Although it takes a very long time, eventually the Elephant Girl grows old . . .
1. Beyond the Crowd, Into the Fog, the Fragment of a Child’s Heart
The air is littered with a thousand distractions, and the ground beneath her trembles from the weight of the crowd. The dissonant hum of voices swell and swarm in the humidity, almost drowning out the decades that hover around the Elephant Woman like ghostly companions, whispering their stories and tending quietly to their scars.
There’s a foggy cloud of white that surrounds her, and this is where the Elephant Woman lives — inside the pale cool that keeps the clamor at bay, and the distractions to a minimum.
It is meant to be a shelter, but the cloud is still unstable, too often letting itself be carried away by whim or want of surprise. After all these years, there is still a fragment of a child’s heart that rumbles inside the one that is aged and weathered. It is this child’s heart that occasionally peers through the cloud curtain, hoping to see something new –- yearning to be enchanted by at least one more thing before it is pulled back into the safety of the cocoon.
It is the child’s heart that still surprises the Elephant Woman. Not that she has retained it, but that it is still so stubbornly resilient –- still bent on running down green hills, under blue skies, only to burst through shimmering mirages again and again, ending face down in the dirt.
Still, the Elephant Woman allows the child’s heart to exist as part of her own, not because it brings her joy anymore, but because it is innocent and without device. And even though it has never found a place outside its cage of bruised ribs, the Elephant Woman believes it should have. It is this failure, above all, that she feels as both injustice and a regret.
2. The Skin & the Arrows
Outside of the cloud, nothing is predictable anymore. Affection, anger, tenderness, and so many other things have become arrows; randomly flying, skimming, piercing. There’s a feeling of skinlessness among the crowd. Instead of a nakedness that might stand vulnerable but natural, there is the sensation of having been peeled back and rubbed raw.
The girl who paints the Elephant Woman’s face has black hair pulled back with a red ribbon. The tickle of the brush and the girl’s candy-scented breath feels more invasive than usual, and the Elephant Woman bristles, exhaling deeply as if to expand the white cloud.
The girl is biting her lower lip in concentration, and her hands feel stiff and unsure. The Elephant Woman stares at the girl, and sees in her nervous eyes only the desire to be friendly, to be liked. Suddenly, the arrow of intrusion becomes a protector, a mother — a strong desire to make the girl happy.
And she does. The Elephant Woman infuses joy into the girl until her head is tossed back with laughter and her face is beaming with confidence, but the effort is exhausting, and takes far more discipline than the Elephant Woman has at the ready anymore.

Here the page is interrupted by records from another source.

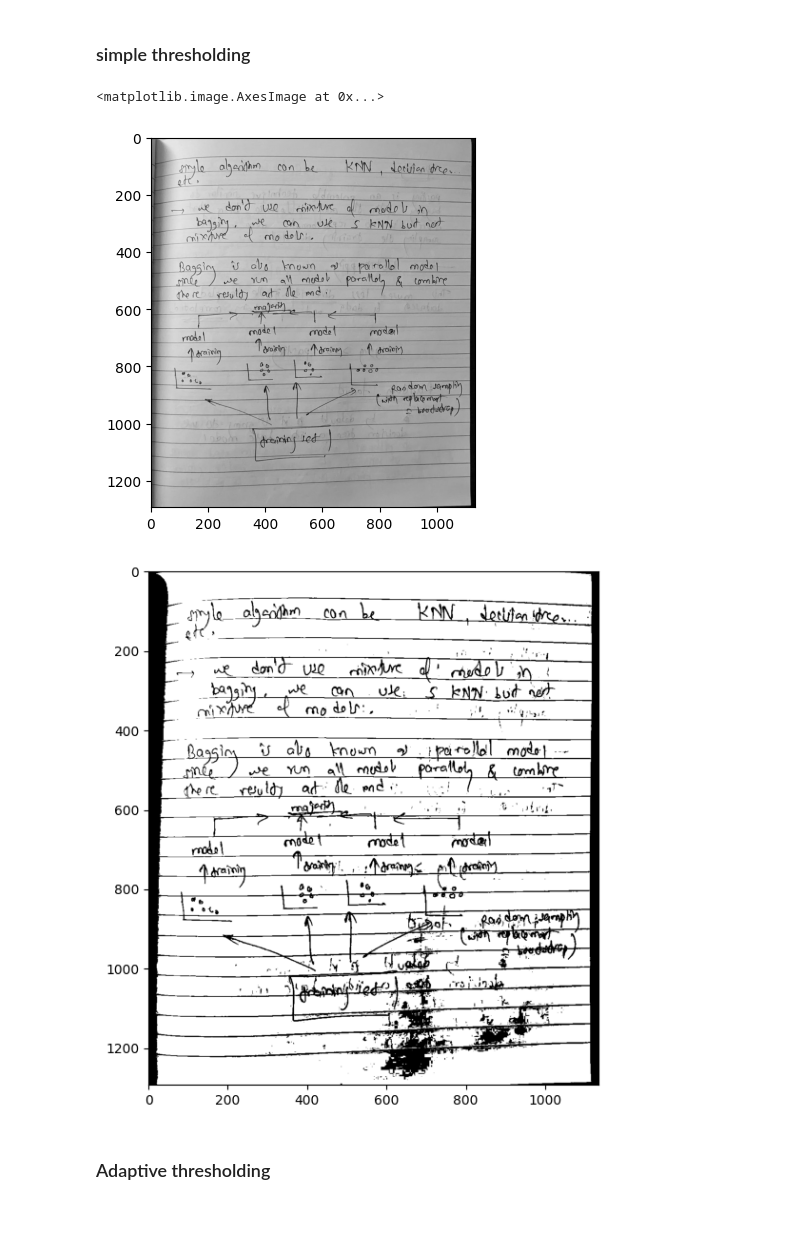
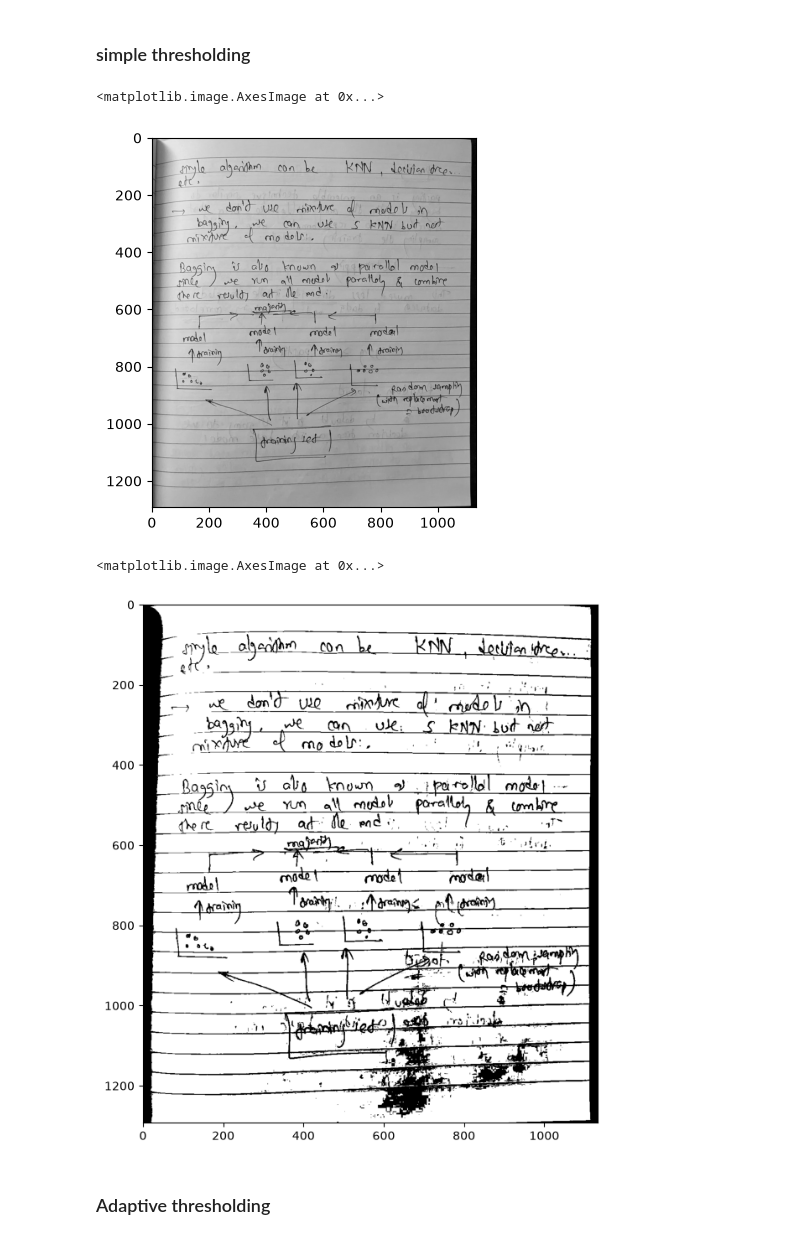
Before and after one commit to htetaunglynn94/Computer-Vision-with-CNN-TensorFlow-and-PyTorch, a Jupyter notebook: 05-OpenCV/17-image_segmentation.ipynb, the cells around one changed output. Saved outputs shown, nothing was run; the diff lists cells and outputs as text; code cells hidden in the pictures.

Commit message:
updated image segmentation notebook

```diff
--- a/05-OpenCV/17-image_segmentation.ipynb
+++ b/05-OpenCV/17-image_segmentation.ipynb
@@ -7,20 +7,20 @@ import matplotlib.pyplot as plt
 # %% [markdown]
 ### simple thresholding
 # %%
-image = cv2.imread("../images/handwritten.jpeg", 0)
-
-plt.imshow(image, cmap='grey')
+img = cv2.imread('./data/handwritten.jpeg', 0)
+plt.imshow(img, 'grey')
 # %% [output]
 <matplotlib.image.AxesImage at 0x...>
-[figure, old version]
+[figure, new version]
 # %%
-retval, binary = cv2.threshold(image, 150, 255, cv2.THRESH_BINARY)
-
-plt.figure(figsize=(12,7))
-
-plt.imshow(binary, cmap='grey')
-plt.show()
+retval, binary_msk = cv2.threshold(src=img, thresh=150, maxval=255, type=cv2.THRESH_BINARY)
+'''
+255 if pixel > 150, else 0
+'''
+plt.figure(figsize=(7,12))
+plt.imshow(binary_msk, 'grey')
 # %% [output]
+<matplotlib.image.AxesImage at 0x...>
-[figure, old version]
+[figure, new version]
 # %% [markdown]
 ### Adaptive thresholding
```
Also changed, not shown: parts of 11 cells of this notebook, 1 other file.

She knows, though, that she will always stand between the arrows and the innocent. Her nature is to fiercely protect what she values and loves, even when her strength is flagging.
3. Inside the Tent
The colors are bright, gaudy, and familiar. This has never felt like her natural habitat, but there was a time she felt braver here –- less gray behind the paint, more sure-footed and predictable.
On the sidewalk, a mother stands with a toddler on her hip. Both are wearing red coats with leopard skin collars. This is a detail that will stay with the Elephant Woman for the rest of the day. She will see the leopard skin purses, the leopard skin print of sunglasses, the leopard spotted shoes. She will distract herself this way to avoid the overload of everything else. The thousands of hands, sticky, white, beautiful, stained with labor. The faces sagging with disappointment or overlit with excitement. The lost, bright, violent, happy, empty, soulless, tearful, and loving eyes.
There are too many arrows, all of them unpredictable.
There is a stampede left in her chained feet, but the chains are thick and heavy, and there really is no place left for her to go.
She thinks about leopards and their life in the wilderness, fighting or starving their way through a precarious life, and she realizes that life in captivity is not that much different –- it’s just a different fight, and a different type of starvation.
There is a freedom that the Elephant Woman craves, but having never known it she can’t give it a name. She can only imagine running, unchained, down a green hill, under a blue and golden sky.
4. The Things Left Undone Will Never Be Done
Late at night, she wraps the cloud around herself and her decades of companions. She sways to one side then another, back and forth, until her skin falls back into place, and the child heart is cradled into the aging one.
She knows that soon the cloud will turn dark, and there will be no need to protect anything inside or outside of its shelter. The final night will fall, the last of the stars will be extinguished, and the last rattle of chains will be heard. The innocent girls with red ribbons in their hair will go on without her, barely remembering the day they were given the last of someone else’s love.
There are words that echo in the valley she runs towards. They speak of ignited hopes, half-sparked dreams, and new enchantments, but the Elephant Woman knows that she could live a whole other lifetime and never be done, so she doesn’t dwell on what she might have missed or left unfinished. Instead, she pulls the white around her and prepares for the silence and stillness.